* What needs to be done: Report the count of lines holding "form" in the records, with no other words.
□ □ □ □ □ □ □
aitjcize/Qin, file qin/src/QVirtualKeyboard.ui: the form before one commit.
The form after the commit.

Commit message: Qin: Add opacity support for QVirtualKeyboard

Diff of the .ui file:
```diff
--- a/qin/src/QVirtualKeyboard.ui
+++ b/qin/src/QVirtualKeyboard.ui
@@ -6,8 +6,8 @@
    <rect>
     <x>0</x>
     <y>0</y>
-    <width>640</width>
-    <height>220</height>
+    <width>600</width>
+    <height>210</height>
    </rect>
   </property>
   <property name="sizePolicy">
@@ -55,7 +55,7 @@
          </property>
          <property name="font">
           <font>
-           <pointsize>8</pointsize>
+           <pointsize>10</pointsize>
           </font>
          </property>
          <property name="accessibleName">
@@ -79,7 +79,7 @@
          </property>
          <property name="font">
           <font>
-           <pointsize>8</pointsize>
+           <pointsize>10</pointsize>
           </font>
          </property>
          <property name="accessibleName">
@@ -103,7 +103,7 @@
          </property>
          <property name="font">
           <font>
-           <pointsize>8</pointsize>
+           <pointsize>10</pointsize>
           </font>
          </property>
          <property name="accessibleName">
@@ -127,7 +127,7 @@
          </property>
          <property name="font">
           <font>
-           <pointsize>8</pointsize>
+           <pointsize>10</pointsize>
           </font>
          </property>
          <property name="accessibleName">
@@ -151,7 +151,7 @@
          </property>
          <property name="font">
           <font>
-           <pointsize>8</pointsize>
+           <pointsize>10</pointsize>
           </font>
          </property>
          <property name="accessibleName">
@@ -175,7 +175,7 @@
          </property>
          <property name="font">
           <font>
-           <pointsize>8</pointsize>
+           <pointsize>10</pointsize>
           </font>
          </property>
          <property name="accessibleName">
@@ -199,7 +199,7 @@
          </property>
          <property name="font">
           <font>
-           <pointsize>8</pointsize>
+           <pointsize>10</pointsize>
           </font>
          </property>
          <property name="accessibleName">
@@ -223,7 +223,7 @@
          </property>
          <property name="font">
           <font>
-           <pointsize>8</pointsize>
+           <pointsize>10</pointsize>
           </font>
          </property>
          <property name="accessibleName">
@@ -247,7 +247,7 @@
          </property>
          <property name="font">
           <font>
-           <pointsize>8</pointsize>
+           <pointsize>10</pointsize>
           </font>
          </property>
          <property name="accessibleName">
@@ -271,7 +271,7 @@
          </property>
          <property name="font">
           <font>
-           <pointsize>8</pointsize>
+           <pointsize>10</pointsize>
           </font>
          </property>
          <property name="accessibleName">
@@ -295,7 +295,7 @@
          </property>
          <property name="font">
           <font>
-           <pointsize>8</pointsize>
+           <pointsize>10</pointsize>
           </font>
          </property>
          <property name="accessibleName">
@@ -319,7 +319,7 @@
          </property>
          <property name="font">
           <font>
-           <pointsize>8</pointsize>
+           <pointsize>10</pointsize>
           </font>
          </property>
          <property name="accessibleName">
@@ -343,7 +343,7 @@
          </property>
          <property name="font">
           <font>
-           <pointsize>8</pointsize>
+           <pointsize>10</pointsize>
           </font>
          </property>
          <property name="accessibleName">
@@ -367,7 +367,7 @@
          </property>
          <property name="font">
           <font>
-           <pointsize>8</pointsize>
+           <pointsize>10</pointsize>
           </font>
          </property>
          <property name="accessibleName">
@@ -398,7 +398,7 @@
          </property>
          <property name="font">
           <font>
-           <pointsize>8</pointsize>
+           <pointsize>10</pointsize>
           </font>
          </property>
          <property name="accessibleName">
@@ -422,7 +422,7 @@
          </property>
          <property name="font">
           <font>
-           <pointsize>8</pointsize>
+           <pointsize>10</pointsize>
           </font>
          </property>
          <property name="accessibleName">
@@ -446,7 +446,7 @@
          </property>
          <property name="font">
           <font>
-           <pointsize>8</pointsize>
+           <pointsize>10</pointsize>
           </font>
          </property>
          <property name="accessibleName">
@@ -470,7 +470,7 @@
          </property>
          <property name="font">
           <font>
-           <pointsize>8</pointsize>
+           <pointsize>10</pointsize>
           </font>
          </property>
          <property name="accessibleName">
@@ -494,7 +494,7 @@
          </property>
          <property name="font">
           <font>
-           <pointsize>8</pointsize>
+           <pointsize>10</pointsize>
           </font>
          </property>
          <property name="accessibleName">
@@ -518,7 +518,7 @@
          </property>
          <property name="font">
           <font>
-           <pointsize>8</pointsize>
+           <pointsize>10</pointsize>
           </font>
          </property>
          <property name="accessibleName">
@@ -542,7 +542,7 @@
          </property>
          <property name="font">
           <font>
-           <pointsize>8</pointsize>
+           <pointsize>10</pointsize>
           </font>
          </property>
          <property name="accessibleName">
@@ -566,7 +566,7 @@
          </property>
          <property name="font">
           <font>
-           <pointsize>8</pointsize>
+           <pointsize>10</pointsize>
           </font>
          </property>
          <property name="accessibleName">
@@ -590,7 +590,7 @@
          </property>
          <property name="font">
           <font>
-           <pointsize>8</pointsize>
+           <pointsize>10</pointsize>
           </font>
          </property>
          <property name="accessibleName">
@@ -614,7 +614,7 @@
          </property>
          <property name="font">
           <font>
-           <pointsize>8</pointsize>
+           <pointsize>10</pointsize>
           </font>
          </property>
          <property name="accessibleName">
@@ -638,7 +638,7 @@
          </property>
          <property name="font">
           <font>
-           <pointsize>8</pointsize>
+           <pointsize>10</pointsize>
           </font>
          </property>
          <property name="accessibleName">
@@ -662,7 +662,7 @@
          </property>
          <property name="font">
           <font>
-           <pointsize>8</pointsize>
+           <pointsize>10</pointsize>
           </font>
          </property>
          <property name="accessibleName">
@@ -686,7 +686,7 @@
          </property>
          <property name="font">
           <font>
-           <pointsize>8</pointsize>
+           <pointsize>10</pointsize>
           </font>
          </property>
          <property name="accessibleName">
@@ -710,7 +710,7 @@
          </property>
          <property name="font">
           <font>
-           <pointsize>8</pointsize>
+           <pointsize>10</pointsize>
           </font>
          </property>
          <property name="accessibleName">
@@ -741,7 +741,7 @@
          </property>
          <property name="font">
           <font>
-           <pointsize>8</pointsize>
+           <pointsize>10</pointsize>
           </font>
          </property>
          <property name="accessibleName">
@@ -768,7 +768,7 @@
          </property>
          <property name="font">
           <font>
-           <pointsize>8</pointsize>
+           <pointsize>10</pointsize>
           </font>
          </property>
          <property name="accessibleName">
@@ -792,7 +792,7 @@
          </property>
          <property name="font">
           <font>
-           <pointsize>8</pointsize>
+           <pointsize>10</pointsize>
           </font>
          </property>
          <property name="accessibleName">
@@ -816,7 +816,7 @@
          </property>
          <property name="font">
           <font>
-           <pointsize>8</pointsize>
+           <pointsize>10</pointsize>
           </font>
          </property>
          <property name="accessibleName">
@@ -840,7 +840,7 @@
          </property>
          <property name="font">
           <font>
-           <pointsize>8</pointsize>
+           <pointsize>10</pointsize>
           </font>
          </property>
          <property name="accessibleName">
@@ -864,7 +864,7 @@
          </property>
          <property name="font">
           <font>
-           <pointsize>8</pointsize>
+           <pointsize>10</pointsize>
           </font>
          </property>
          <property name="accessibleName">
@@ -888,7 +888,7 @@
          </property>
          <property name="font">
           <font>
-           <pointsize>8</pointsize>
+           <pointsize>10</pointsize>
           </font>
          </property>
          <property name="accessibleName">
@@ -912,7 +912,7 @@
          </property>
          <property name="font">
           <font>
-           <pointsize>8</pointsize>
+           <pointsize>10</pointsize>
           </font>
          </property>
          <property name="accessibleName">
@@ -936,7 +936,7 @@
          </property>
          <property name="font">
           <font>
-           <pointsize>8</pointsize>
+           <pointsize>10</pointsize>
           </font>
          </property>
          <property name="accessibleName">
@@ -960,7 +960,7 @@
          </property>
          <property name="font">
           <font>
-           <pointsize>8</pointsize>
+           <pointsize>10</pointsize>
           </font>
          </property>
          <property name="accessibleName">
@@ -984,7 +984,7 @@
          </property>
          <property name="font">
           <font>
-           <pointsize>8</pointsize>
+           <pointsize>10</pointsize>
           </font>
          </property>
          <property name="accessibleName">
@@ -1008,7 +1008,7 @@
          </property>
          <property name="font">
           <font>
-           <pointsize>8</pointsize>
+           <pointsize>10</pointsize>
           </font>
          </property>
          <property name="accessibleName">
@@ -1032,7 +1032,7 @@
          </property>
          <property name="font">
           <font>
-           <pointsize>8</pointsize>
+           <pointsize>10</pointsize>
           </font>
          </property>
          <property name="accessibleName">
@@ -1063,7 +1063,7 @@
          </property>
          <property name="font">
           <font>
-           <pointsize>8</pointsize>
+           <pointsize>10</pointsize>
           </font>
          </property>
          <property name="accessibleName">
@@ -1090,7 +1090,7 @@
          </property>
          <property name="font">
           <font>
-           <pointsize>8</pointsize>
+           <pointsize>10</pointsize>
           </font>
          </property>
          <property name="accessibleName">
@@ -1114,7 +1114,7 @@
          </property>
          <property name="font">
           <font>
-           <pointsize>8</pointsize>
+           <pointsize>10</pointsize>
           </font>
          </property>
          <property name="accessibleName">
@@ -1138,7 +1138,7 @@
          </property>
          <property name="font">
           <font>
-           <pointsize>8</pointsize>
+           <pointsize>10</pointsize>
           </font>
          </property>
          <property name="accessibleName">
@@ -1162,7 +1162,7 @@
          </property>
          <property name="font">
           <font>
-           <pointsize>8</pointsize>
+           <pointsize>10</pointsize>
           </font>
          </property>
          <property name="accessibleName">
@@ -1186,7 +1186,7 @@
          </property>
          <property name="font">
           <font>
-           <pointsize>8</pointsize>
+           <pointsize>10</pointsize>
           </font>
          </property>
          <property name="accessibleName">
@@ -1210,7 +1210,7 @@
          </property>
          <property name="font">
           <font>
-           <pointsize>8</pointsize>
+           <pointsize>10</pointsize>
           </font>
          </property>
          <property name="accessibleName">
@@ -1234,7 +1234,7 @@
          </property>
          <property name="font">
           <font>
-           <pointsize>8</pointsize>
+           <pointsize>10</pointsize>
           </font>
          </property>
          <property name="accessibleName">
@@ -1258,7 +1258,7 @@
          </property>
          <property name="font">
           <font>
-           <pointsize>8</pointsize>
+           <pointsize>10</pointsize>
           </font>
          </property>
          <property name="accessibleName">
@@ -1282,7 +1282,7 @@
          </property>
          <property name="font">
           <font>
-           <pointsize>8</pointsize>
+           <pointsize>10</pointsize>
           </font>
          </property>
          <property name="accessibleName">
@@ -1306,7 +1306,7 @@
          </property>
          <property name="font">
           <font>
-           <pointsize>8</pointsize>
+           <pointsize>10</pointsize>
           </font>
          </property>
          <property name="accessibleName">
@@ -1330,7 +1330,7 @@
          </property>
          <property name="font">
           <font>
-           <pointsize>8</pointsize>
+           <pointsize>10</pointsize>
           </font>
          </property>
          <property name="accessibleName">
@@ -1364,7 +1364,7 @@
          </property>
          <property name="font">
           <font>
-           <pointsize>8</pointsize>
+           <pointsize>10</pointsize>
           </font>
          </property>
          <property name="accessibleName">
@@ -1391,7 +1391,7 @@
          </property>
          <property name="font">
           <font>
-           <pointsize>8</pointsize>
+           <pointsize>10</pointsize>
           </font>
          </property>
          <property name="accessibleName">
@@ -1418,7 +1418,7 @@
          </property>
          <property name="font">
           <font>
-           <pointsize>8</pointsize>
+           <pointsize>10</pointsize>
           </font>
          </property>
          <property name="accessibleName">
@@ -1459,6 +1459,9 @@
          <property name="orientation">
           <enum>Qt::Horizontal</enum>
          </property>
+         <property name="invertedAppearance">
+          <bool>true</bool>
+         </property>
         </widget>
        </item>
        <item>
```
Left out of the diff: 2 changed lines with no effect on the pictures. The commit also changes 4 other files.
□ □ □ □ □ □ □
* Response box: 2